(Source data begins)

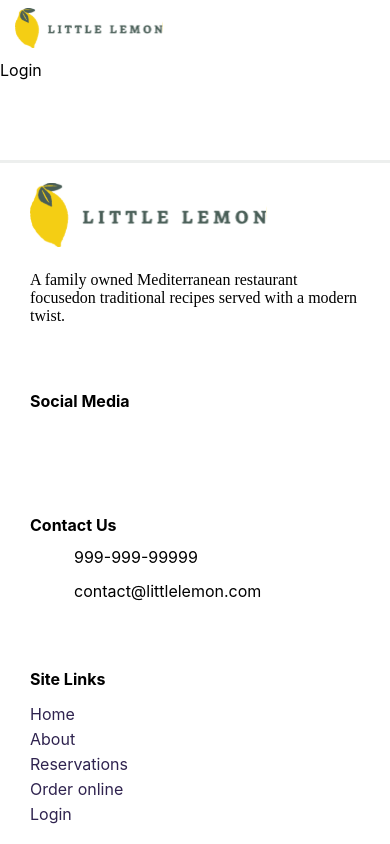
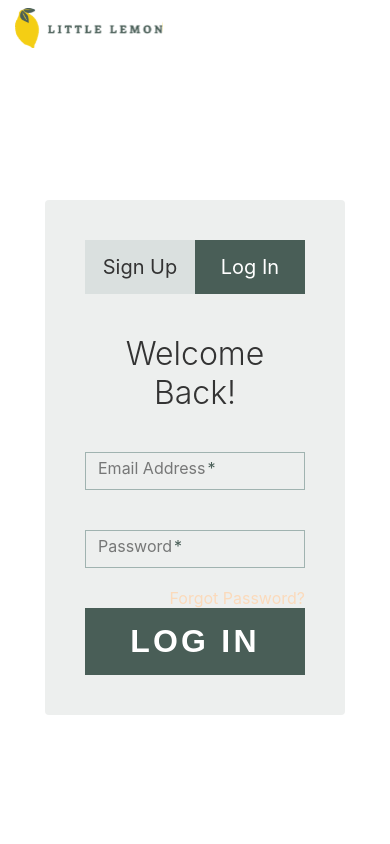
Before and after one commit to akpg02/little-lemon-restaurant, a React (Create React App) app: page /login in a window 390 px wide. Shown: the top 844 px of the page. Built offline with nearby package versions, Linux system fonts and the light colour scheme; some icons are missing.

Commit message:
added responsiveness to login page and made minor design changes

```diff
--- /dev/null
+++ b/src/components/login/login.css
@@ -0,0 +1,179 @@
+html {
+  overflow-y: scroll;
+}
+
+a {
+  text-decoration: none;
+  color: var(--beige);
+  -webkit-transition: 0.5s ease;
+  transition: 0.5s ease;
+}
+a:hover {
+  color: var(--beige);
+}
+
+.form {
+  background: var(--gray);
+  padding: 40px;
+  min-width: 550px;
+  max-width: 550px;
+  margin: 140px auto;
+  border-radius: 4px;
+  /* box-shadow: 0 4px 10px 4px rgba(19, 35, 47, 0.3); */
+}
+
+.tab-group {
+  list-style: none;
+  padding: 0;
+  margin: 0 0 40px 0;
+}
+.tab-group:after {
+  content: "";
+  display: table;
+  clear: both;
+}
+.tab-group li a {
+  display: block;
+  text-decoration: none;
+  padding: 15px;
+  background: rgba(160, 179, 176, 0.25);
+  color: var(--darkgray);
+  font-size: 20px;
+  float: left;
+  width: 50%;
+  text-align: center;
+  cursor: pointer;
+  -webkit-transition: 0.5s ease;
+  transition: 0.5s ease;
+}
+.tab-group li a:hover {
+  background: var(--darkgreen);
+  color: var(--darkgray);
+}
+
+.tab-group li.active a {
+  background: var(--darkgreen);
+  color: #fff;
+}
+
+h1 {
+  text-align: center;
+  color: var(--darkgray);
+  font-weight: 300;
+  margin: 0 0 40px;
+}
+
+label {
+  position: absolute;
+  -webkit-transform: translateY(6px);
+  transform: translateY(6px);
+  left: 13px;
+  color: rgba(0, 0, 0, 0.5);
+  -webkit-transition: all 0.25s ease;
+  transition: all 0.25s ease;
+  -webkit-backface-visibility: hidden;
+  backface-visibility: hidden;
+  pointer-events: none;
+  font-size: 16px;
+}
+label .req {
+  margin: 2px;
+  color: var(--darkgreen);
+}
+
+label.active {
+  -webkit-transform: translateY(50px);
+  transform: translateY(50px);
+  left: 2px;
+  font-size: 14px;
+}
+label.active .req {
+  opacity: 0;
+}
+
+label.highlight {
+  color: var(--darkgreen);
+}
+
+input,
+textarea {
+  font-size: 22px;
+  display: block;
+  width: 100%;
+  height: 100%;
+  padding: 5px 10px;
+  background: none;
+  background-image: none;
+  border: 1px solid #a0b3b0;
+  color: var(--darkgray);
+  border-radius: 0;
+  -webkit-transition: border-color 0.25s ease, box-shadow 0.25s ease;
+  transition: border-color 0.25s ease, box-shadow 0.25s ease;
+}
+input:focus,
+textarea:focus {
+  outline: 0;
+  border-color: var(--darkgreen);
+}
+
+textarea {
+  border: 2px solid var(--gray);
+  resize: vertical;
+}
+
+.field-wrap {
+  position: relative;
+  margin-bottom: 40px;
+}
+
+.top-row:after {
+  content: "";
+  display: table;
+  clear: both;
+}
+.top-row > div {
+  float: left;
+  width: 48%;
+  margin-right: 4%;
+}
+.top-row > div:last-child {
+  margin: 0;
+}
+
+.button {
+  border: 0;
+  outline: none;
+  border-radius: 0;
+  padding: 15px 0;
+  font-size: 2rem;
+  font-weight: 600;
+  text-transform: uppercase;
+  letter-spacing: 0.1em;
+  background: var(--darkgreen);
+  color: #ffffff;
+  -webkit-transition: all 0.5s ease;
+  transition: all 0.5s ease;
+  -webkit-appearance: none;
+  appearance: none;
+}
+.button:hover,
+.button:focus {
+  background: var(--darkgreen);
+}
+
+.button-block {
+  display: block;
+  width: 100%;
+}
+
+.forgot {
+  margin-top: -20px;
+  text-align: right;
+}
+
+@media (max-width: 550px) {
+  .form {
+    max-width: 300px;
+    min-width: 200px;
+  }
+}
--- a/src/components/login/login.jsx
+++ b/src/components/login/login.jsx
@@ -1,5 +1,109 @@
+import { useState } from "react";
+import "./login.css";
+
 const Login = () => {
-  return <>Login</>;
+  const [loginActive, setLoginActive] = useState(true);
+  const [signUpActive, setSignUpActive] = useState(false);
+
+  const handleLoginFormChange = () => {
+    setLoginActive(true);
+    setSignUpActive(false);
+  };
+
+  const handleSignupFormChange = () => {
+    setSignUpActive(true);
+    setLoginActive(false);
+  };
+
+  console.log("loginActive: ", loginActive);
+  console.log("signupActive: ", signUpActive);
+
+  return (
+    <div className="form">
+      <ul className="tab-group">
+        <li
+          className={`tab ${signUpActive ? "active" : ""}`}
+          onClick={handleSignupFormChange}
+        >
+          <a href="#signup">Sign Up</a>
+        </li>
+        <li
+          className={`tab ${loginActive ? "active" : ""}`}
+          onClick={handleLoginFormChange}
+        >
+          <a href="#login">Log In</a>
+        </li>
+      </ul>
+      <div className="tab-content">
+        {signUpActive && (
+          <div id="signup">
+            <h1>Sign Up</h1>
+            <form action="/" method="post">
+              <div className="top-row">
+                <div className="field-wrap">
+                  <label>
+                    First Name<span className="req">*</span>
+                  </label>
+                  <input type="text" required autoComplete="off" />
+                </div>
+
+                <div className="field-wrap">
+                  <label>
+                    Last Name<span className="req">*</span>
+                  </label>
+                  <input type="text" required autoComplete="off" />
+                </div>
+              </div>
+
+              <div className="field-wrap">
+                <label>
+                  Email Address<span className="req">*</span>
+                </label>
+                <input type="email" required autoComplete="off" />
+              </div>
+
+              <div className="field-wrap">
+                <label>
+                  Set A Password<span className="req">*</span>
+                </label>
+                <input type="password" required autoComplete="off" />
+              </div>
+              <button type="submit" className="button button-block">
+                Get Started
+              </button>
+            </form>
+          </div>
+        )}
+        {loginActive && (
+          <div id="login">
+            <h1>Welcome Back!</h1>
+
+            <form action="/" method="post">
+              <div className="field-wrap">
+                <label>
+                  Email Address<span className="req">*</span>
+                </label>
+                <input type="email" required autoComplete="off" />
+              </div>
+
+              <div className="field-wrap">
+                <label>
+                  Password<span className="req">*</span>
+                </label>
+                <input type="password" required autoComplete="off" />
+              </div>
+
+              <p className="forgot">
+                <a href="#/">Forgot Password?</a>
+              </p>
+
+              <button className="button button-block">Log In</button>
+            </form>
+          </div>
+        )}
+      </div>
+    </div>
+  );
 };
 
 export default Login;
--- a/src/components/testimonials/testimonial.jsx
+++ b/src/components/testimonials/testimonial.jsx
@@ -6,7 +6,6 @@ const Testimonials = ({ card }) => {
     <>
       <div className="testimonial-card">
         <div className="rating">
-          Rating:
           <span className="list-stars">
             {<StarRating stars={card.stars} />}
           </span>
--- a/src/components/testimonials/testimonials.css
+++ b/src/components/testimonials/testimonials.css
@@ -1,6 +1,5 @@
 h2.title {
   text-align: center;
-
 }
 
 .testimonial-section {
@@ -56,5 +55,9 @@ h2.title {
 }
 
 .list-stars {
-  padding-left: 5px;
+  padding-left: 0px;
 }
+
+.star-rating .star {
+  font-size: 20px;
+}
--- a/src/index.css
+++ b/src/index.css
@@ -7,15 +7,21 @@
   --darkgray: #333333;
 }
 
-* {
+*,
+*:before,
+*:after {
   margin: 0;
   padding: 0;
   box-sizing: border-box;
 }
+
+body {
+  font-family: "Karl", sans-serif;
+}
 body {
   margin: 0;
-  font-family: -apple-system, BlinkMacSystemFont, "Segoe UI", "Roboto", "Oxygen",
-    "Ubuntu", "Cantarell", "Fira Sans", "Droid Sans", "Helvetica Neue",
+  font-family: "Karl", -apple-system, BlinkMacSystemFont, "Segoe UI", "Roboto",
+    "Oxygen", "Ubuntu", "Cantarell", "Fira Sans", "Droid Sans", "Helvetica Neue",
     sans-serif;
   -webkit-font-smoothing: antialiased;
   -moz-osx-font-smoothing: grayscale;
```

(Source data ends)

- Your assignment: From the entries above, pull out each line that includes "stars".

- Solution to this problem:
           <span className="list-stars">
             {<StarRating stars={card.stars} />}
 .list-stars {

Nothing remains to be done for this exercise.